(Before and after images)
========================

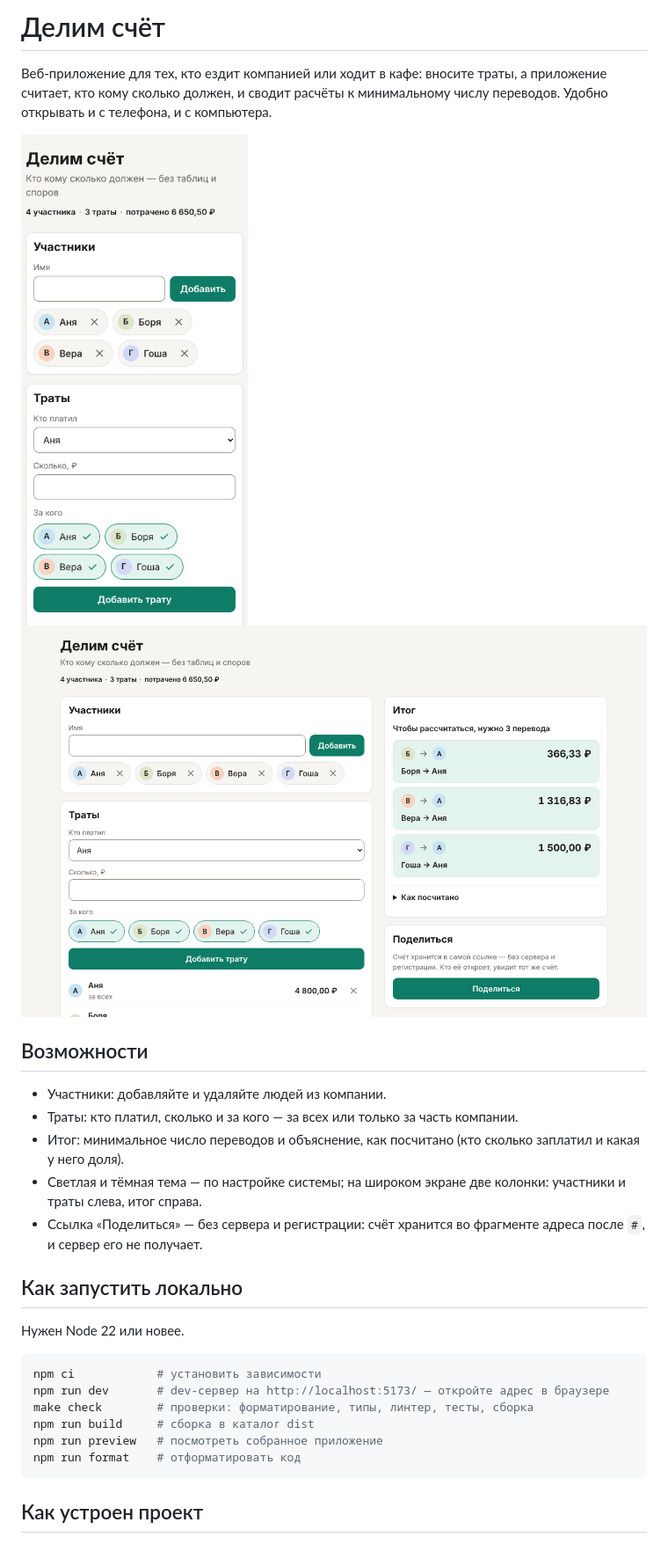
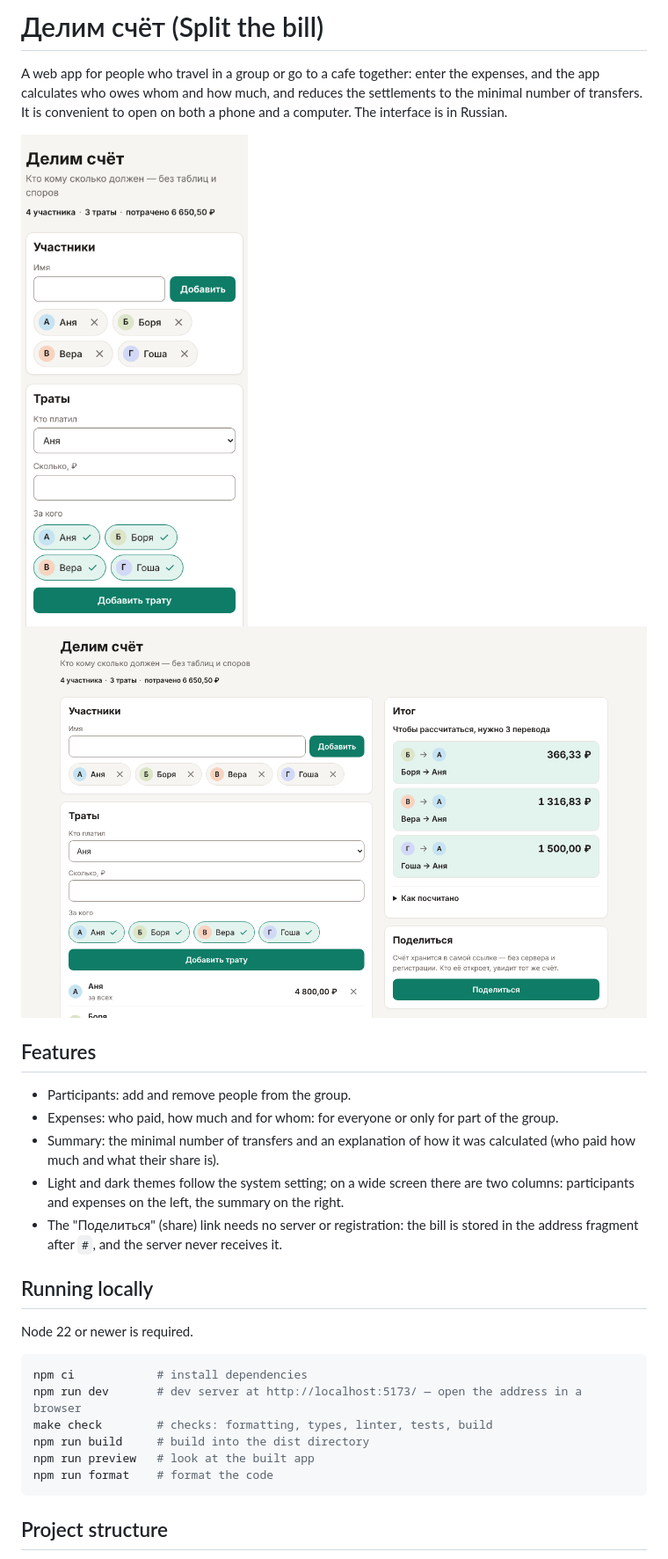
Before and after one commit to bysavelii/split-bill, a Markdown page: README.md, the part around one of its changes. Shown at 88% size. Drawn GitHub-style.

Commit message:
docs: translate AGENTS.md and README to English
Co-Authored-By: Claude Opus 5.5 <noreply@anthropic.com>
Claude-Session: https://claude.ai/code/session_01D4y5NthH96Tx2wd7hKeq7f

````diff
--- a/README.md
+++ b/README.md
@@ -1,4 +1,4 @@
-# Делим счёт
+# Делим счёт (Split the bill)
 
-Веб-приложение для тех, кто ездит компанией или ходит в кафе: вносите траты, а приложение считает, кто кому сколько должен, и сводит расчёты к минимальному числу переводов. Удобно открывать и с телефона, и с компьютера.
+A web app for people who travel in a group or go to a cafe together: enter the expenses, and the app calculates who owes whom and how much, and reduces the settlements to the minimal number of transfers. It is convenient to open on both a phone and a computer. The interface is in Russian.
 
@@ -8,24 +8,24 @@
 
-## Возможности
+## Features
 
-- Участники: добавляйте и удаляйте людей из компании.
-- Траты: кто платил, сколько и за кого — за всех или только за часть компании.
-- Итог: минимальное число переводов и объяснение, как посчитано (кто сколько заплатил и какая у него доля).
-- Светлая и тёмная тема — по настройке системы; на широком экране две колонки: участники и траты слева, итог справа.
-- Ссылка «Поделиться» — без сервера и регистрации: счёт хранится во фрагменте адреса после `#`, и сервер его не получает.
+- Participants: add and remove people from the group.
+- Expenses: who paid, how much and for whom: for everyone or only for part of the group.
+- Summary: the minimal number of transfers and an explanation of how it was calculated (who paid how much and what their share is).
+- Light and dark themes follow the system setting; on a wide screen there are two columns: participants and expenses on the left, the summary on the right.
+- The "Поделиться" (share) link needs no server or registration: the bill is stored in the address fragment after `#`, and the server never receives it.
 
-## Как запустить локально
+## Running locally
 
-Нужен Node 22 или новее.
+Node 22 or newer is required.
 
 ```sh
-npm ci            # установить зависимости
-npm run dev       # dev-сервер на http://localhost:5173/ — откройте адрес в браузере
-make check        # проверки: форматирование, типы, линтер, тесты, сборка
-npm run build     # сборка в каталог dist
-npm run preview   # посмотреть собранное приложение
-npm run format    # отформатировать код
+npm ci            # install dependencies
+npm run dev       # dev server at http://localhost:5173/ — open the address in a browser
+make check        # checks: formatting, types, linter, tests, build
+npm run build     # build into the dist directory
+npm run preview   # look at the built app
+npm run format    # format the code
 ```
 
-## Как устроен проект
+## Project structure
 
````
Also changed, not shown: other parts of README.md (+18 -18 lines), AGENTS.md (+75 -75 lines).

========================

### ABOUT THIS TASK
Only lines with the word "Поделиться" are needed. Copy them from the preceding records.

### RESULT BELOW
-- Ссылка «Поделиться» — без сервера и регистрации: счёт хранится во фрагменте адреса после `#`, и сервер его не получает.
+- The "Поделиться" (share) link needs no server or registration: the bill is stored in the address fragment after `#`, and the server never receives it.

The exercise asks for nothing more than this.